:: Supplied information
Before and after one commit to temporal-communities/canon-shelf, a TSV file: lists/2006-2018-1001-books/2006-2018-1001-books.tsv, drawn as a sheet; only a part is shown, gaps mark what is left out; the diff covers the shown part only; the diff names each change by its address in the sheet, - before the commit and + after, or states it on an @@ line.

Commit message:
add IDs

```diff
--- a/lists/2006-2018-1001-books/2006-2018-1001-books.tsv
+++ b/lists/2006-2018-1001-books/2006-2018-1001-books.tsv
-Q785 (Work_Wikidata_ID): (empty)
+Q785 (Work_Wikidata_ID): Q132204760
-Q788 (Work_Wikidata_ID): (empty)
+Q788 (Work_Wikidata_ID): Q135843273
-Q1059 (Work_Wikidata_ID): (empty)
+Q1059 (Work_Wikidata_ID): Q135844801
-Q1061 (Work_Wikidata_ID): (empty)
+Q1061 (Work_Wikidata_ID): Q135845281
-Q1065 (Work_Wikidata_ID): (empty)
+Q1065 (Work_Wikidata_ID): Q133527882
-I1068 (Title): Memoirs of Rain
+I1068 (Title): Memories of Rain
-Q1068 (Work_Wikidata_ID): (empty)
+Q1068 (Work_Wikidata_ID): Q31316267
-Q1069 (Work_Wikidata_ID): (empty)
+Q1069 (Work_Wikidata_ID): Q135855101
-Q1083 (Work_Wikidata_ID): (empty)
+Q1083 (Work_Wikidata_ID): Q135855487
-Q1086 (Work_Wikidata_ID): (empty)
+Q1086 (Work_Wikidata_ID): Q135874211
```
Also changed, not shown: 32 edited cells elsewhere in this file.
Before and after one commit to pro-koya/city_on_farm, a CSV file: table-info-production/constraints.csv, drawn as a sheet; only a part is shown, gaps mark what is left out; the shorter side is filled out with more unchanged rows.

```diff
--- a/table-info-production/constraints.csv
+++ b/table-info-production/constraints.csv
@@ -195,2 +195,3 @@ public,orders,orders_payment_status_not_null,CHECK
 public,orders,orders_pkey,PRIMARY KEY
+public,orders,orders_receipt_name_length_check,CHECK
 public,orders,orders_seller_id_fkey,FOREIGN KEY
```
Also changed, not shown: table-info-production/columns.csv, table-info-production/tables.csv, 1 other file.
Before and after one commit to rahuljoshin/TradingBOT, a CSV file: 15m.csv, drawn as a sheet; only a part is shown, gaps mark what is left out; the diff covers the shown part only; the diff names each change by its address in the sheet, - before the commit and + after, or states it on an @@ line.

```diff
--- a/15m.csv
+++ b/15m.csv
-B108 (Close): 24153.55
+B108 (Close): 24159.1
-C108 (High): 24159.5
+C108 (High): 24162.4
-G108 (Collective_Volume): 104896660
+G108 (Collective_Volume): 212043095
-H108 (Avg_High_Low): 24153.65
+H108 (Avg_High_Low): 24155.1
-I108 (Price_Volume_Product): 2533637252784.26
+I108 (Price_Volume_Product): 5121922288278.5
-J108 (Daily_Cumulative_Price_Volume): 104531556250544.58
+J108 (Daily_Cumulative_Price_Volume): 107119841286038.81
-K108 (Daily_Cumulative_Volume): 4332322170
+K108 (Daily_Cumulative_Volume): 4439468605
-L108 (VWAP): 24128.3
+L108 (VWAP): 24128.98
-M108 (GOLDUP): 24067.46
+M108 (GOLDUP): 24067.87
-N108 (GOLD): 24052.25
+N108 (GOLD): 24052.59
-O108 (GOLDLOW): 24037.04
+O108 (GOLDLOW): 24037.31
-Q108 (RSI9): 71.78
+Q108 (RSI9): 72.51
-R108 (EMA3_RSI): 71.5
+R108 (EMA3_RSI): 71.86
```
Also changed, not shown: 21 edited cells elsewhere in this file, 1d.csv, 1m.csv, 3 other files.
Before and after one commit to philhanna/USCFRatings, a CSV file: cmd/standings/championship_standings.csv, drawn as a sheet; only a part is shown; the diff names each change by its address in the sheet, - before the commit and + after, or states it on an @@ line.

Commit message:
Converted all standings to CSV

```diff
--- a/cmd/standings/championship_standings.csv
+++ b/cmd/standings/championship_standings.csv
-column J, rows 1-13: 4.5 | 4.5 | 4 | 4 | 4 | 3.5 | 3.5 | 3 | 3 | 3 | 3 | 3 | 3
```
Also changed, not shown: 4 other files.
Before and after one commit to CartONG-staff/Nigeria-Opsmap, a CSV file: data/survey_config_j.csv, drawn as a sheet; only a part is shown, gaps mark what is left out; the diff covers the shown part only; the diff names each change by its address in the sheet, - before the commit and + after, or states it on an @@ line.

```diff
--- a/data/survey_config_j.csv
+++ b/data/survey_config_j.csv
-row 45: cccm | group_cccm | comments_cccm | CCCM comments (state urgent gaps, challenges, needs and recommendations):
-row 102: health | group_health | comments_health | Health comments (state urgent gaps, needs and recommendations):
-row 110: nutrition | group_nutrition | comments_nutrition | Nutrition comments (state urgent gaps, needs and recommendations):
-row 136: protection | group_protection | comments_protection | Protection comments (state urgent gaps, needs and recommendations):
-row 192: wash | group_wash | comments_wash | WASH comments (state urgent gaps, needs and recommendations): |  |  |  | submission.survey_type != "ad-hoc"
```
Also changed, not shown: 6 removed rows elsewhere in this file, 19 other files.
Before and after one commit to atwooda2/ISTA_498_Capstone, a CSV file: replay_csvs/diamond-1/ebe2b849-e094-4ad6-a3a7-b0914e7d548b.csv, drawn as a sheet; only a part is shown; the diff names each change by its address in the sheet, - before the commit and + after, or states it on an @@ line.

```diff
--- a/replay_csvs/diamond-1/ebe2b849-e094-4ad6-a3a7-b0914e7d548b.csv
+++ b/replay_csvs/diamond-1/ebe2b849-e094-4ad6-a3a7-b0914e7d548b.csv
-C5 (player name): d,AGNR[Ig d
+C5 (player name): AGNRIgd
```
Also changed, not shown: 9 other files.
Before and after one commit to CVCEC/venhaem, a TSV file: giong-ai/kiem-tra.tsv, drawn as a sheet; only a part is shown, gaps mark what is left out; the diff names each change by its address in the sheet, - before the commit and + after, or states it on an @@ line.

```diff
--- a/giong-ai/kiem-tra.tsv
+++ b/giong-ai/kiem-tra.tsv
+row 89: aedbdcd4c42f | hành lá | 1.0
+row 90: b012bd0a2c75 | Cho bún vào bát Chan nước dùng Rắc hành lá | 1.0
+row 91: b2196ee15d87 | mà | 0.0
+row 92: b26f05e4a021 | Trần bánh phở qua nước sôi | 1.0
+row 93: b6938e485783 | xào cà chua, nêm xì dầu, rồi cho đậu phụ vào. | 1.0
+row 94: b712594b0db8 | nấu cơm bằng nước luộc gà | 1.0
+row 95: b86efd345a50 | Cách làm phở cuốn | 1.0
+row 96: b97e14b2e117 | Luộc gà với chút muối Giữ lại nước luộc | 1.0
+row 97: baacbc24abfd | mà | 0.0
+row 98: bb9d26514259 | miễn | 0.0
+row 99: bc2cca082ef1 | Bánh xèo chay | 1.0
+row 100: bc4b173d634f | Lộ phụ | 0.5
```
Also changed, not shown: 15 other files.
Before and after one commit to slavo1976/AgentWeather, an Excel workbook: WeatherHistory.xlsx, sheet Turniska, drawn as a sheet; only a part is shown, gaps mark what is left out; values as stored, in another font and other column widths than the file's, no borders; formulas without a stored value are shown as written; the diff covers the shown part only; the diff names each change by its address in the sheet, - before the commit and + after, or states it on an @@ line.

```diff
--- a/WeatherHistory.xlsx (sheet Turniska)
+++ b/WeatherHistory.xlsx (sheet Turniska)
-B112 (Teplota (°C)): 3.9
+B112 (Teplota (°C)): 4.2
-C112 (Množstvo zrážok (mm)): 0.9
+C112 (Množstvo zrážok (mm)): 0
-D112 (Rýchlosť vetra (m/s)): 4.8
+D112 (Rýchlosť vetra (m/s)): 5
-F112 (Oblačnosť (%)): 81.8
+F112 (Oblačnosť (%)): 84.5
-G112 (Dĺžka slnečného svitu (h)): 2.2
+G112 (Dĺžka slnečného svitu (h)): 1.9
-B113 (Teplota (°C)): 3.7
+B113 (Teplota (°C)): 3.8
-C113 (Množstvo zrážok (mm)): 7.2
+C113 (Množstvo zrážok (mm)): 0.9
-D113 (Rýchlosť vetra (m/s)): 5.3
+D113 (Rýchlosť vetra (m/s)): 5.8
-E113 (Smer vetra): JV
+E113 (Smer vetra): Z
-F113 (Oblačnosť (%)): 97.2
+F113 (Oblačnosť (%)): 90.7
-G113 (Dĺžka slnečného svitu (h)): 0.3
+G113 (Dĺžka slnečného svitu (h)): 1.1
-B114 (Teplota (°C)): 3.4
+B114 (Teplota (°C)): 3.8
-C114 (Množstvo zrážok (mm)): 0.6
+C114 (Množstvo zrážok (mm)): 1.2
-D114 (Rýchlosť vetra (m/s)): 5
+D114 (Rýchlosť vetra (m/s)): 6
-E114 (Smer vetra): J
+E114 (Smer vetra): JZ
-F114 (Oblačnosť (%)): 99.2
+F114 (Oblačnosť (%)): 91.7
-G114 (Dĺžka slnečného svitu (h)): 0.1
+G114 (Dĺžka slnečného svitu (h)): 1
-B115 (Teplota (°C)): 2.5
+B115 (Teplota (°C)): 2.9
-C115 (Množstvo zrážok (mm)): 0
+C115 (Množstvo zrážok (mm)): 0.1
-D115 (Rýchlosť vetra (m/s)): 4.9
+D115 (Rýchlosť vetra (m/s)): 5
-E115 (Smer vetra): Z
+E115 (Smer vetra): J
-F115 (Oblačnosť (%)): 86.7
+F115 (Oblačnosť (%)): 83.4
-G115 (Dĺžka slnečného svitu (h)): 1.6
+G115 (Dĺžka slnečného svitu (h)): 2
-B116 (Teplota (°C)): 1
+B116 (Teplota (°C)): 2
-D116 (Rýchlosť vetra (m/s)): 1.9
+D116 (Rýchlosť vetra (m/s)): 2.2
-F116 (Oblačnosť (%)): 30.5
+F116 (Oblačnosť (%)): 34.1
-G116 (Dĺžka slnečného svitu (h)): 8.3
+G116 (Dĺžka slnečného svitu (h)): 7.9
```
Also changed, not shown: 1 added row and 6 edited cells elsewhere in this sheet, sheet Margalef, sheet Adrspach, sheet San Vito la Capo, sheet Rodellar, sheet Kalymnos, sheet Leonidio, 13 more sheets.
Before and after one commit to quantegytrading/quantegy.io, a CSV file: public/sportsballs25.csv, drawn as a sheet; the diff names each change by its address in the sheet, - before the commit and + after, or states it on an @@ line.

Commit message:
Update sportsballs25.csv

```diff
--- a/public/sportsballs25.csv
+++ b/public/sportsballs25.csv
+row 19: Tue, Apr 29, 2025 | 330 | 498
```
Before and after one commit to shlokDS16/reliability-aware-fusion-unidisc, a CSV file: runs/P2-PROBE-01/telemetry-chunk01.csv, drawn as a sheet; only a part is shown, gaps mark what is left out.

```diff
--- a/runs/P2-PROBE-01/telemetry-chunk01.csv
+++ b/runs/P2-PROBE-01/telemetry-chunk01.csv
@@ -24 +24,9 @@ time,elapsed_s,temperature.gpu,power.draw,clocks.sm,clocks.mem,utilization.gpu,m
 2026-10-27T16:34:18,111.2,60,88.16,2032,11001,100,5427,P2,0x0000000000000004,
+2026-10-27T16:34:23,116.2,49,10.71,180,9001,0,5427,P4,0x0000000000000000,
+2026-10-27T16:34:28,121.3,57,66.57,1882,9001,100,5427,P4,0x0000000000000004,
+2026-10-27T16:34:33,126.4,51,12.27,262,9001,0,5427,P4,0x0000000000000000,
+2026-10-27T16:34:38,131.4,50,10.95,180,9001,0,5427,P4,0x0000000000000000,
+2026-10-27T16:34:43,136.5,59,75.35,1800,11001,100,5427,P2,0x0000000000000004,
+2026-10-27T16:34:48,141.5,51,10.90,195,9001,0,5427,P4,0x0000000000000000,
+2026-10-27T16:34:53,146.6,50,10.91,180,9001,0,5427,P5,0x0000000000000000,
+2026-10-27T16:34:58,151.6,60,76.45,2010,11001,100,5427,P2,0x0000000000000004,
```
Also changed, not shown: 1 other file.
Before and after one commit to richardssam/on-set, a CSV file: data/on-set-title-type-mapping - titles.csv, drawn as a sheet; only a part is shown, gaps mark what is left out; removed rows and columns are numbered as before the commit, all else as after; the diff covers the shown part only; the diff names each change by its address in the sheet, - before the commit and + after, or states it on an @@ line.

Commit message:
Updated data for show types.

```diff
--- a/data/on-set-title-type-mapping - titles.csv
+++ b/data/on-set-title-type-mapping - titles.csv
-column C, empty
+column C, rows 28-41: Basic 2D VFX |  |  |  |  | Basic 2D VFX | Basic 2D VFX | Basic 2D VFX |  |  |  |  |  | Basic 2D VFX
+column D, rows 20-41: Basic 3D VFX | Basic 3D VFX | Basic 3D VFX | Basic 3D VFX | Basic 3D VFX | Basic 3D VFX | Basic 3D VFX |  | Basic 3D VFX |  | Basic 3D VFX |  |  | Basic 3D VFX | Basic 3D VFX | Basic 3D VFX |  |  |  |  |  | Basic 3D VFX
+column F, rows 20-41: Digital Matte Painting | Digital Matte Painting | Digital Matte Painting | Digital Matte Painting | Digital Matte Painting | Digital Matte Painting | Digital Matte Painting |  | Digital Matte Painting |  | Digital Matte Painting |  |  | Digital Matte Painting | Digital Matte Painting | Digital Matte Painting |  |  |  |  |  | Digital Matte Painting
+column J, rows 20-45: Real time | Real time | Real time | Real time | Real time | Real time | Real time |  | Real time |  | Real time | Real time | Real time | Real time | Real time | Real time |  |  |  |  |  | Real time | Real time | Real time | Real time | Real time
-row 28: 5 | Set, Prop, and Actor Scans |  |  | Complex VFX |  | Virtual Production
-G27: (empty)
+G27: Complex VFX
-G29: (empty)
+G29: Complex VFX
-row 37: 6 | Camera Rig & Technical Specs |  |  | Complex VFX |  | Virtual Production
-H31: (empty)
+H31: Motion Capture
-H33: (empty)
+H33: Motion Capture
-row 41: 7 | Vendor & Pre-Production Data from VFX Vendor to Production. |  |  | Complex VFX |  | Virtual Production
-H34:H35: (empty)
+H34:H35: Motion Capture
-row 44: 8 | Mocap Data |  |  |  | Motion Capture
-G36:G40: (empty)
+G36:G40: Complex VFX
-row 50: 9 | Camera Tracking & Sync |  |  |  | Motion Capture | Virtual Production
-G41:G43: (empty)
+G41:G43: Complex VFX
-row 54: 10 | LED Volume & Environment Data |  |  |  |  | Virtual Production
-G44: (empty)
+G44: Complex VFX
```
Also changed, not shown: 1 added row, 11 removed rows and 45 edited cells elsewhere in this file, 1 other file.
::::
About this exercise
From the data above, copy every line where "Smer" appears.

Your solution
-E113 (Smer vetra): JV
+E113 (Smer vetra): Z
-E114 (Smer vetra): J
+E114 (Smer vetra): JZ
-E115 (Smer vetra): Z
+E115 (Smer vetra): J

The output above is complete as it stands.